Input material START
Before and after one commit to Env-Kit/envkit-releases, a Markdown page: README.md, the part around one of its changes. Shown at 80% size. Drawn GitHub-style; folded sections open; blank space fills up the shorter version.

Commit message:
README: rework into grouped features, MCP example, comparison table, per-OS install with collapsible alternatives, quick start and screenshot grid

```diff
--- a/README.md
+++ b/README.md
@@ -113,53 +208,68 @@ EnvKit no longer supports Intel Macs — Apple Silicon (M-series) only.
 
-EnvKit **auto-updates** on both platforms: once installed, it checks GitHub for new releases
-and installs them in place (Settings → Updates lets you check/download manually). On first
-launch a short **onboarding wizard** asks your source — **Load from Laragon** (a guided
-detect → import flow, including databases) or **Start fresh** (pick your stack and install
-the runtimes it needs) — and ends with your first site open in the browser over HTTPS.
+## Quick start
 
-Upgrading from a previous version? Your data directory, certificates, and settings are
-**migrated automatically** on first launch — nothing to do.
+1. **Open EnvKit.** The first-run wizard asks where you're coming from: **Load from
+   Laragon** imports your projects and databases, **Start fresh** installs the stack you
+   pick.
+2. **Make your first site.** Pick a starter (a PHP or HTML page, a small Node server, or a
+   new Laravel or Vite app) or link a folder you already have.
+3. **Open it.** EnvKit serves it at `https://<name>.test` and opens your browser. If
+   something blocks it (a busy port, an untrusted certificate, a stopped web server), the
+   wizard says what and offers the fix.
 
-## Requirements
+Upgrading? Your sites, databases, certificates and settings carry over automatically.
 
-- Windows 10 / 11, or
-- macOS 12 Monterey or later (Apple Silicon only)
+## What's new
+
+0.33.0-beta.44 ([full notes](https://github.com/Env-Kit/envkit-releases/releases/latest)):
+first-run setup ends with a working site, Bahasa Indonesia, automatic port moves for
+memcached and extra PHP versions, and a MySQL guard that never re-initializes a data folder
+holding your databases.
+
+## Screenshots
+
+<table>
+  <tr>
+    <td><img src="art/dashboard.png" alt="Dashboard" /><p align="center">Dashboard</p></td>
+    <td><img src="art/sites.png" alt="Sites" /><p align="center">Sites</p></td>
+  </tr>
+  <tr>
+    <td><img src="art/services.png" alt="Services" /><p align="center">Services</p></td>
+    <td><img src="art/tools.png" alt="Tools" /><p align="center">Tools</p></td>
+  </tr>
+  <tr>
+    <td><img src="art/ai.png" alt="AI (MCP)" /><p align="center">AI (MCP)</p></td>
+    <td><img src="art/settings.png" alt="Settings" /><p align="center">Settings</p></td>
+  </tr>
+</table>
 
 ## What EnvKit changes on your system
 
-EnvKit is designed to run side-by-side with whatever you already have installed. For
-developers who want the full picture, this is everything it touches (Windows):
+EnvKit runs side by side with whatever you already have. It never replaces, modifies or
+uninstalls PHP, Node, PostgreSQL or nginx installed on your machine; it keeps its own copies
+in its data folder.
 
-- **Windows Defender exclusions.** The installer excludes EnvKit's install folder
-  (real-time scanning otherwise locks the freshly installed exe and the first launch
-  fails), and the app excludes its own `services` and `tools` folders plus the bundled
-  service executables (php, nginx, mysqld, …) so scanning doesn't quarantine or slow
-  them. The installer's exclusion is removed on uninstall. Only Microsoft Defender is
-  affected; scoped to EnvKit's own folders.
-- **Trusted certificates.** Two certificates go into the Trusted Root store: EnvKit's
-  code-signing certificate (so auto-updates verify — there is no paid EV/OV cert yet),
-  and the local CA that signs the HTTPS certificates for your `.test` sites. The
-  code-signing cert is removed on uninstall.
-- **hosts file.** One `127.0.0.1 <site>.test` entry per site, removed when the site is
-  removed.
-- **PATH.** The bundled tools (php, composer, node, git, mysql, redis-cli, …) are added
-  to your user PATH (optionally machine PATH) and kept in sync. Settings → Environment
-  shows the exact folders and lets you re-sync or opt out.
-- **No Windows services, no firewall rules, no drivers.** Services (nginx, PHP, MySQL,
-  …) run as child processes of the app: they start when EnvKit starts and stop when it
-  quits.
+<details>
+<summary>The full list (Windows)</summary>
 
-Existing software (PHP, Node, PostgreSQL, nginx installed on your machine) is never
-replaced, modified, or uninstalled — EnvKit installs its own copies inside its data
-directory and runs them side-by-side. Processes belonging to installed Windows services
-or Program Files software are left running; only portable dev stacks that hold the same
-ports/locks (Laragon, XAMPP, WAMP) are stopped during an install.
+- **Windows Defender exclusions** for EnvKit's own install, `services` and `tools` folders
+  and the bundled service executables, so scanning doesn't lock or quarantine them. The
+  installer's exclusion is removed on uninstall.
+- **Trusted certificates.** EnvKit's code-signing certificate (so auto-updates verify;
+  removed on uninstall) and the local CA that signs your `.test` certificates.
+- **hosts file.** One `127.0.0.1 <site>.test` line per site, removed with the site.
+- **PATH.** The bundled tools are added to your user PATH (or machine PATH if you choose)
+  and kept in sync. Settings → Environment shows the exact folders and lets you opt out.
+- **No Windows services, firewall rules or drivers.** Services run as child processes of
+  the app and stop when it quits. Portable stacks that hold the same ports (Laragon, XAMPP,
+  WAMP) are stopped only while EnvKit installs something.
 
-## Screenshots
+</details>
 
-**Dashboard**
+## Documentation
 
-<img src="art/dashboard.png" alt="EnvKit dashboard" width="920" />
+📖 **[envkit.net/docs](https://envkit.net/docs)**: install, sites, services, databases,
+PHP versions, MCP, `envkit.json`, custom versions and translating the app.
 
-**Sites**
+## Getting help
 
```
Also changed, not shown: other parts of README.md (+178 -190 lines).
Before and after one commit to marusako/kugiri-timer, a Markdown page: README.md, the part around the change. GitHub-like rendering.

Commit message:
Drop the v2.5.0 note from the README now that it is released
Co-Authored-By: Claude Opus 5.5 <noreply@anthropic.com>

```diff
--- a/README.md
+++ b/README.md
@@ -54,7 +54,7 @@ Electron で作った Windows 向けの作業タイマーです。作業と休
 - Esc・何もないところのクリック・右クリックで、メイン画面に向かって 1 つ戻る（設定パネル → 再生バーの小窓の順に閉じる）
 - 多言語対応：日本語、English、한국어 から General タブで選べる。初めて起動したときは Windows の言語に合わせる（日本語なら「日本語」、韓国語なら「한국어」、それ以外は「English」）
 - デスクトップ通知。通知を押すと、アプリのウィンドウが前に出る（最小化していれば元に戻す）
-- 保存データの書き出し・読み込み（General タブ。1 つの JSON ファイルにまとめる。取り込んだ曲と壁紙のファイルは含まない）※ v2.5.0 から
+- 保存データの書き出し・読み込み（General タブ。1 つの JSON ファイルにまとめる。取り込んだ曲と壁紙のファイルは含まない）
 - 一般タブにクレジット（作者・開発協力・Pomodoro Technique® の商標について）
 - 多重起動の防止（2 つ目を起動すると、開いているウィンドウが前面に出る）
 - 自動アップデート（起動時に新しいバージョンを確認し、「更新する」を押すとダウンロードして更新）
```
Input material END
**What you will do:** Each line of the listing is to be output verbatim.

**Exercise response:**
Before and after one commit to Env-Kit/envkit-releases, a Markdown page: README.md, the part around one of its changes. Shown at 80% size. Drawn GitHub-style; folded sections open; blank space fills up the shorter version.

Commit message:
README: rework into grouped features, MCP example, comparison table, per-OS install with collapsible alternatives, quick start and screenshot grid

```diff
--- a/README.md
+++ b/README.md
@@ -113,53 +208,68 @@ EnvKit no longer supports Intel Macs — Apple Silicon (M-series) only.
 
-EnvKit **auto-updates** on both platforms: once installed, it checks GitHub for new releases
-and installs them in place (Settings → Updates lets you check/download manually). On first
-launch a short **onboarding wizard** asks your source — **Load from Laragon** (a guided
-detect → import flow, including databases) or **Start fresh** (pick your stack and install
-the runtimes it needs) — and ends with your first site open in the browser over HTTPS.
+## Quick start
 
-Upgrading from a previous version? Your data directory, certificates, and settings are
-**migrated automatically** on first launch — nothing to do.
+1. **Open EnvKit.** The first-run wizard asks where you're coming from: **Load from
+   Laragon** imports your projects and databases, **Start fresh** installs the stack you
+   pick.
+2. **Make your first site.** Pick a starter (a PHP or HTML page, a small Node server, or a
+   new Laravel or Vite app) or link a folder you already have.
+3. **Open it.** EnvKit serves it at `https://<name>.test` and opens your browser. If
+   something blocks it (a busy port, an untrusted certificate, a stopped web server), the
+   wizard says what and offers the fix.
 
-## Requirements
+Upgrading? Your sites, databases, certificates and settings carry over automatically.
 
-- Windows 10 / 11, or
-- macOS 12 Monterey or later (Apple Silicon only)
+## What's new
+
+0.33.0-beta.44 ([full notes](https://github.com/Env-Kit/envkit-releases/releases/latest)):
+first-run setup ends with a working site, Bahasa Indonesia, automatic port moves for
+memcached and extra PHP versions, and a MySQL guard that never re-initializes a data folder
+holding your databases.
+
+## Screenshots
+
+<table>
+  <tr>
+    <td><img src="art/dashboard.png" alt="Dashboard" /><p align="center">Dashboard</p></td>
+    <td><img src="art/sites.png" alt="Sites" /><p align="center">Sites</p></td>
+  </tr>
+  <tr>
+    <td><img src="art/services.png" alt="Services" /><p align="center">Services</p></td>
+    <td><img src="art/tools.png" alt="Tools" /><p align="center">Tools</p></td>
+  </tr>
+  <tr>
+    <td><img src="art/ai.png" alt="AI (MCP)" /><p align="center">AI (MCP)</p></td>
+    <td><img src="art/settings.png" alt="Settings" /><p align="center">Settings</p></td>
+  </tr>
+</table>
 
 ## What EnvKit changes on your system
 
-EnvKit is designed to run side-by-side with whatever you already have installed. For
-developers who want the full picture, this is everything it touches (Windows):
+EnvKit runs side by side with whatever you already have. It never replaces, modifies or
+uninstalls PHP, Node, PostgreSQL or nginx installed on your machine; it keeps its own copies
+in its data folder.
 
-- **Windows Defender exclusions.** The installer excludes EnvKit's install folder
-  (real-time scanning otherwise locks the freshly installed exe and the first launch
-  fails), and the app excludes its own `services` and `tools` folders plus the bundled
-  service executables (php, nginx, mysqld, …) so scanning doesn't quarantine or slow
-  them. The installer's exclusion is removed on uninstall. Only Microsoft Defender is
-  affected; scoped to EnvKit's own folders.
-- **Trusted certificates.** Two certificates go into the Trusted Root store: EnvKit's
-  code-signing certificate (so auto-updates verify — there is no paid EV/OV cert yet),
-  and the local CA that signs the HTTPS certificates for your `.test` sites. The
-  code-signing cert is removed on uninstall.
-- **hosts file.** One `127.0.0.1 <site>.test` entry per site, removed when the site is
-  removed.
-- **PATH.** The bundled tools (php, composer, node, git, mysql, redis-cli, …) are added
-  to your user PATH (optionally machine PATH) and kept in sync. Settings → Environment
-  shows the exact folders and lets you re-sync or opt out.
-- **No Windows services, no firewall rules, no drivers.** Services (nginx, PHP, MySQL,
-  …) run as child processes of the app: they start when EnvKit starts and stop when it
-  quits.
+<details>
+<summary>The full list (Windows)</summary>
 
-Existing software (PHP, Node, PostgreSQL, nginx installed on your machine) is never
-replaced, modified, or uninstalled — EnvKit installs its own copies inside its data
-directory and runs them side-by-side. Processes belonging to installed Windows services
-or Program Files software are left running; only portable dev stacks that hold the same
-ports/locks (Laragon, XAMPP, WAMP) are stopped during an install.
+- **Windows Defender exclusions** for EnvKit's own install, `services` and `tools` folders
+  and the bundled service executables, so scanning doesn't lock or quarantine them. The
+  installer's exclusion is removed on uninstall.
+- **Trusted certificates.** EnvKit's code-signing certificate (so auto-updates verify;
+  removed on uninstall) and the local CA that signs your `.test` certificates.
+- **hosts file.** One `127.0.0.1 <site>.test` line per site, removed with the site.
+- **PATH.** The bundled tools are added to your user PATH (or machine PATH if you choose)
+  and kept in sync. Settings → Environment shows the exact folders and lets you opt out.
+- **No Windows services, firewall rules or drivers.** Services run as child processes of
+  the app and stop when it quits. Portable stacks that hold the same ports (Laragon, XAMPP,
+  WAMP) are stopped only while EnvKit installs something.
 
-## Screenshots
+</details>
 
-**Dashboard**
+## Documentation
 
-<img src="art/dashboard.png" alt="EnvKit dashboard" width="920" />
+📖 **[envkit.net/docs](https://envkit.net/docs)**: install, sites, services, databases,
+PHP versions, MCP, `envkit.json`, custom versions and translating the app.
 
-**Sites**
+## Getting help
 
```
Also changed, not shown: other parts of README.md (+178 -190 lines).
Before and after one commit to marusako/kugiri-timer, a Markdown page: README.md, the part around the change. GitHub-like rendering.

Commit message:
Drop the v2.5.0 note from the README now that it is released
Co-Authored-By: Claude Opus 5.5 <noreply@anthropic.com>

```diff
--- a/README.md
+++ b/README.md
@@ -54,7 +54,7 @@ Electron で作った Windows 向けの作業タイマーです。作業と休
 - Esc・何もないところのクリック・右クリックで、メイン画面に向かって 1 つ戻る（設定パネル → 再生バーの小窓の順に閉じる）
 - 多言語対応：日本語、English、한국어 から General タブで選べる。初めて起動したときは Windows の言語に合わせる（日本語なら「日本語」、韓国語なら「한국어」、それ以外は「English」）
 - デスクトップ通知。通知を押すと、アプリのウィンドウが前に出る（最小化していれば元に戻す）
-- 保存データの書き出し・読み込み（General タブ。1 つの JSON ファイルにまとめる。取り込んだ曲と壁紙のファイルは含まない）※ v2.5.0 から
+- 保存データの書き出し・読み込み（General タブ。1 つの JSON ファイルにまとめる。取り込んだ曲と壁紙のファイルは含まない）
 - 一般タブにクレジット（作者・開発協力・Pomodoro Technique® の商標について）
 - 多重起動の防止（2 つ目を起動すると、開いているウィンドウが前面に出る）
 - 自動アップデート（起動時に新しいバージョンを確認し、「更新する」を押すとダウンロードして更新）
```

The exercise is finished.